ELEC 320, Fall 1998
Prof. Rich Kozick

Laboratory 7 Discrete Fourier Transform (DFT) and Fast Fourier Transform (FFT)

The development of the FFT algorithm for computing the DFT is one of the primary reasons that digital signal processing (DSP) is so common today. This lab provides a brief introduction to the DFT and FFT. The DFT and FFT are discussed in Chapter 6 of the Kamen/Heck text.

What are the DFT and FFT?

The DFT provides the Fourier transform of sampled (discrete-time) data. Similar to the continuous-time Fourier transform that we studied in class, the DFT describes the frequency content of discrete-time signals. The FFT is a fast way to compute the DFT: the FFT and DFT produce identical results, but the FFT requires less computation. Further details about the DFT and FFT will be provided during lab.

Exercises:

1. Please download the sound file hw1data.au to your directory from the Web page for this lab assignment.

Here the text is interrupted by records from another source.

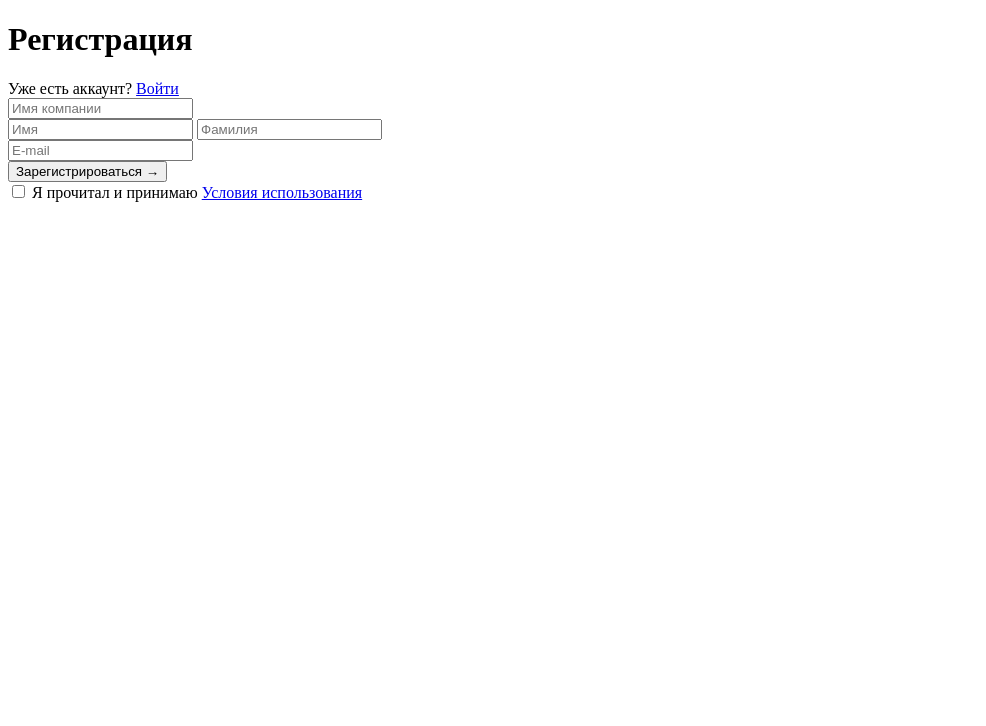
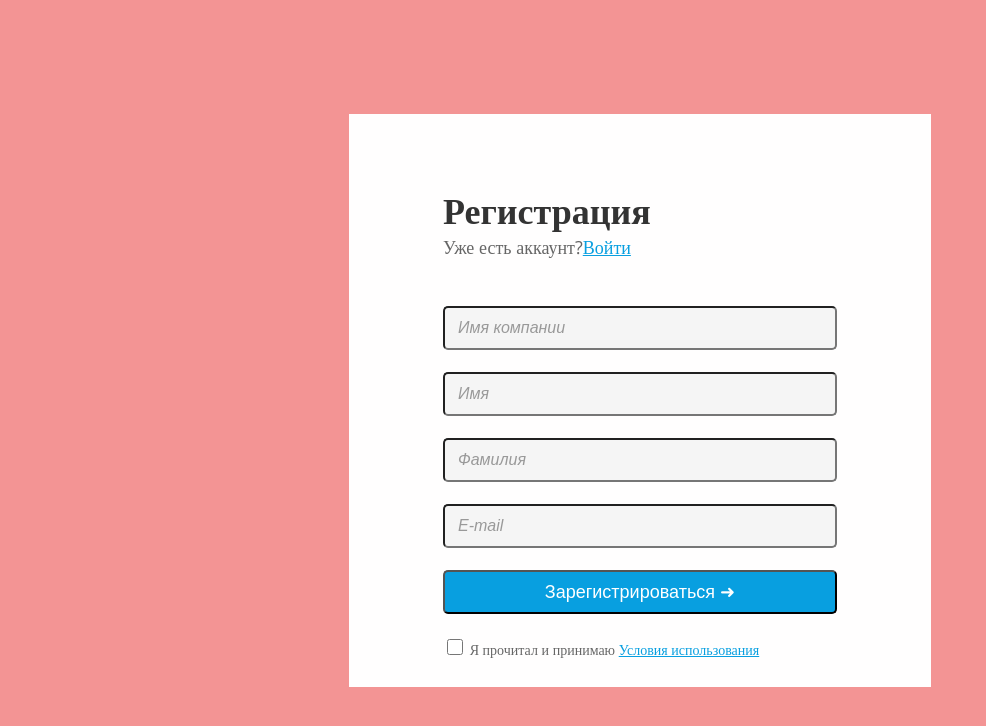
Before and after one commit to VitalyV/PurpleSchool.Homework, a plain HTML site: page 2-form/index.html in a window 1280 px wide. Shown: the whole page, without its empty margins (0-986 px from the left). Drawn offline with nearby package versions, Linux system fonts and the light colour scheme.

Commit message:
Добавление стилей для формы регистрации

```diff
--- a/2-form/index.html
+++ b/2-form/index.html
@@ -4,30 +4,38 @@
     <meta charset="UTF-8" />
     <meta name="viewport" content="width=device-width, initial-scale=1.0" />
     <title>Регистрация</title>
+    <link rel="preconnect" href="https://fonts.googleapis.com" />
+    <link rel="preconnect" href="https://fonts.gstatic.com" crossorigin />
+    <link
+      href="https://fonts.googleapis.com/css2?family=Open+Sans:ital,wght@0,300..800;1,300..800&display=swap"
+      rel="stylesheet"
+    />
+    <link rel="stylesheet" href="reset.css" />
+    <link rel="stylesheet" href="style.css" />
   </head>
   <body>
     <main>
-      <h1>Регистрация</h1>
-      <div>
-        <span>Уже есть аккаунт?</span>
-        <a href="#">Войти</a>
-      </div>
       <form action="/" method="post">
-        <div>
-          <input type="text" name="companyName" placeholder="Имя компании" required />
+        <div class="form-header">
+          <h1>Регистрация</h1>
+          <p>Уже есть аккаунт?<a href="#">Войти</a></p>
         </div>
+        <input
+          type="text"
+          name="companyName"
+          placeholder="Имя компании"
+          required
+        />
         <div>
           <input type="text" name="firstName" placeholder="Имя" required />
           <input type="text" name="lastName" placeholder="Фамилия" required />
         </div>
-        <div>
-          <input type="email" name="email" placeholder="E-mail" required />
-        </div>
-        <button type="submit">Зарегистрироваться <span>&rarr;</span></button>
-        <div>
-            <input type="checkbox" name="agreed" id="agreed">
-            <label for="agreed">Я прочитал и принимаю</label>
-            <a href="#">Условия использования</a>
+        <input type="email" name="email" placeholder="E-mail" required />
+        <button type="submit">Зарегистрироваться <span>&#10140;</span></button>
+        <div class="form-agree-section">
+          <input type="checkbox" name="agreed" id="agreed" />
+          <label for="agreed">Я прочитал и принимаю</label>
+          <a href="#">Условия использования</a>
         </div>
       </form>
     </main>
--- /dev/null
+++ b/2-form/reset.css
@@ -0,0 +1,43 @@
+html, body, div, span, applet, object, iframe,
+h1, h2, h3, h4, h5, h6, p, blockquote, pre,
+a, abbr, acronym, address, big, cite, code,
+del, dfn, em, img, ins, kbd, q, s, samp,
+small, strike, strong, sub, sup, tt, var,
+b, u, i, center,
+dl, dt, dd, ol, ul, li,
+fieldset, form, label, legend,
+table, caption, tbody, tfoot, thead, tr, th, td,
+article, aside, canvas, details, embed,
+figure, figcaption, footer, header, hgroup,
+menu, nav, output, ruby, section, summary,
+time, mark, audio, video {
+	margin: 0;
+	padding: 0;
+	border: 0;
+	font-size: 100%;
+	font: inherit;
+	vertical-align: baseline;
+}
+/* HTML5 display-role reset for older browsers */
+article, aside, details, figcaption, figure,
+footer, header, hgroup, menu, nav, section {
+	display: block;
+}
+body {
+	line-height: 1;
+}
+ol, ul {
+	list-style: none;
+}
+blockquote, q {
+	quotes: none;
+}
+blockquote:before, blockquote:after,
+q:before, q:after {
+	content: '';
+	content: none;
+}
+table {
+	border-collapse: collapse;
+	border-spacing: 0;
+}
--- /dev/null
+++ b/2-form/style.css
@@ -0,0 +1,101 @@
+* {
+    box-sizing: border-box;
+}
+
+body {
+    height: 100vh;
+    background-color: #F39494;
+    font-family: "Open Sans", serif;
+
+    display: grid;
+    grid-template-columns: 1fr auto 1fr;
+    grid-template-rows: 1fr auto 1fr;
+}
+
+main {
+    grid-column: 2;
+    grid-row: 2;
+    background-color: #FFFEFE;
+    width: 582px;
+    max-width: 582px;
+    height: 573px;
+    max-height: 573px;
+
+    display: grid;
+    grid-template-columns: 1fr auto 1fr;
+}
+
+form {
+    width: 394px;
+    grid-column: 2;
+}
+
+.form-header {
+    font-size: 18px;
+    font-weight: 400;
+    line-height: 24.51px;
+
+    margin-top: 72px;
+    margin-bottom: 47px;
+}
+
+.form-header h1 {
+    color: #333;
+    font-size: 36px;
+    font-weight: 700;
+    line-height: 49.03px;
+}
+
+.form-header p {
+    color: #666;
+}
+
+.form-header a {
+    color: #089FE0;
+}
+
+input[type="text"], input[type="email"] {
+    background-color: #F5F5F5;
+    border-radius: 5px;
+    height: 44px;
+    font-size: 16px;
+    line-height: 21.79px;
+    margin-bottom: 22px;
+    width: 100%;
+}
+
+input::placeholder {
+    font-style: italic;
+    color: #999;
+    font-weight: 400;
+    padding-left: 11px;
+}
+
+button {
+    background-color: #089FE0;
+    height: 44px;
+    color: #fff;
+    font-size: 18px;
+    line-height: 24.51px;
+    width: 100%;
+    margin-bottom: 22px;
+    border-radius: 5px;
+}
+
+.form-agree-section {
+    font-size: 14px;
+    line-height: 19.07px;
+}
+
+.form-agree-section input[type="checkbox"] {
+    width: 16px;
+    height: 16px;
+}
+
+.form-agree-section label {
+    color: #666;
+}
+
+.form-agree-section a {
+    color: #089FE0;
+}
```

Read the file into Matlab, listen to it, and take the FFT with the commands:

sound(x)
X = fft(x);

The sampling rate for this signal is 8192 samples per second. You can plot the FFT magnitude versus Hertz with the MATLAB commands given below. Make sure that you understand what these commands are doing - you will have some homework exercises next week that will use MATLAB and the FFT.

Fs = 8192;
N = length(X);
f = (0:N-1)'/N*Fs;
plot(f, abs(X))

Which frequency (in hertz) appears to be dominant? (The imzoom command is useful to zoom-in on a figure.) Do harmonics appear to be present? Can you guess what produced this sound?

2. Some signals change their frequency content over time. An example is shown in this item, along with a tool for signal analysis called the spectrogram that is generated using the FFT.